◆ DATASET EXCERPTS ◆

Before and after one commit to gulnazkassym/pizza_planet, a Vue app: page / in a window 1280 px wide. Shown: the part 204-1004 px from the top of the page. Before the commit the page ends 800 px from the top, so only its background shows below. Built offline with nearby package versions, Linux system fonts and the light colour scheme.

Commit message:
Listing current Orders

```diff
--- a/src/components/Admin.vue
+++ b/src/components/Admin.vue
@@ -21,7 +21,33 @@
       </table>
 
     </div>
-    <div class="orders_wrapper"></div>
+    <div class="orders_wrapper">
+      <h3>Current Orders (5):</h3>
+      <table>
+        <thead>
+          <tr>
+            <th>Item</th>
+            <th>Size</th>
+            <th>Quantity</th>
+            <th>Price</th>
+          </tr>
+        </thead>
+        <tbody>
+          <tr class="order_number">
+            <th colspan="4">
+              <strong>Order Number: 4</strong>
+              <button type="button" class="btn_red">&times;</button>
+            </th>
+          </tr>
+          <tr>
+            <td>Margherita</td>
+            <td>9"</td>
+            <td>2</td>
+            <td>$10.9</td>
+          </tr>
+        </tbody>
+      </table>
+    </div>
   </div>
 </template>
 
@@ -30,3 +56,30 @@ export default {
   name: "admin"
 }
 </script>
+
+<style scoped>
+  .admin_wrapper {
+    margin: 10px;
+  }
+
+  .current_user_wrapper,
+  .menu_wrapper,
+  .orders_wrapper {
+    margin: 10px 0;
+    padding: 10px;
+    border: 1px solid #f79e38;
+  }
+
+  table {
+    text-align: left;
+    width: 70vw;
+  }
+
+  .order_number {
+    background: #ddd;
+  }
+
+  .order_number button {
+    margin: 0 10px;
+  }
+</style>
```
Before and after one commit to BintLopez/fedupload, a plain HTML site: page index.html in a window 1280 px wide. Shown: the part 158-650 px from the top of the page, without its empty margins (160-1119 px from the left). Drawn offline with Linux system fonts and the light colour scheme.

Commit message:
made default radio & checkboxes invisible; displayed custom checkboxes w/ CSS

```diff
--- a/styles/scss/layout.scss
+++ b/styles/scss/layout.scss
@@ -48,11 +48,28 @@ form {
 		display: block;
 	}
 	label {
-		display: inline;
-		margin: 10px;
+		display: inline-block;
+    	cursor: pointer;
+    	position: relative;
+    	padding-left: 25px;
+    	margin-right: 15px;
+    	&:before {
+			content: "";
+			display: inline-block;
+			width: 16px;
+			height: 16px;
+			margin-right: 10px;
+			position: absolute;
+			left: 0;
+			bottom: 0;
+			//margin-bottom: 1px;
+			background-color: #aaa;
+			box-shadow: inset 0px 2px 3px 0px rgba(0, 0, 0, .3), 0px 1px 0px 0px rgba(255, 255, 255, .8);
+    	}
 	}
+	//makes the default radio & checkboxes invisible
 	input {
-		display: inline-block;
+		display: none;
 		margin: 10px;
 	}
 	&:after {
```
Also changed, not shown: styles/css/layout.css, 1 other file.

◆ WHAT TO DO ◆
Each line holding the word "radio" must be pulled from the records.

◆ PROBLEM SOLUTION ◆
made default radio & checkboxes invisible; displayed custom checkboxes w/ CSS
+	//makes the default radio & checkboxes invisible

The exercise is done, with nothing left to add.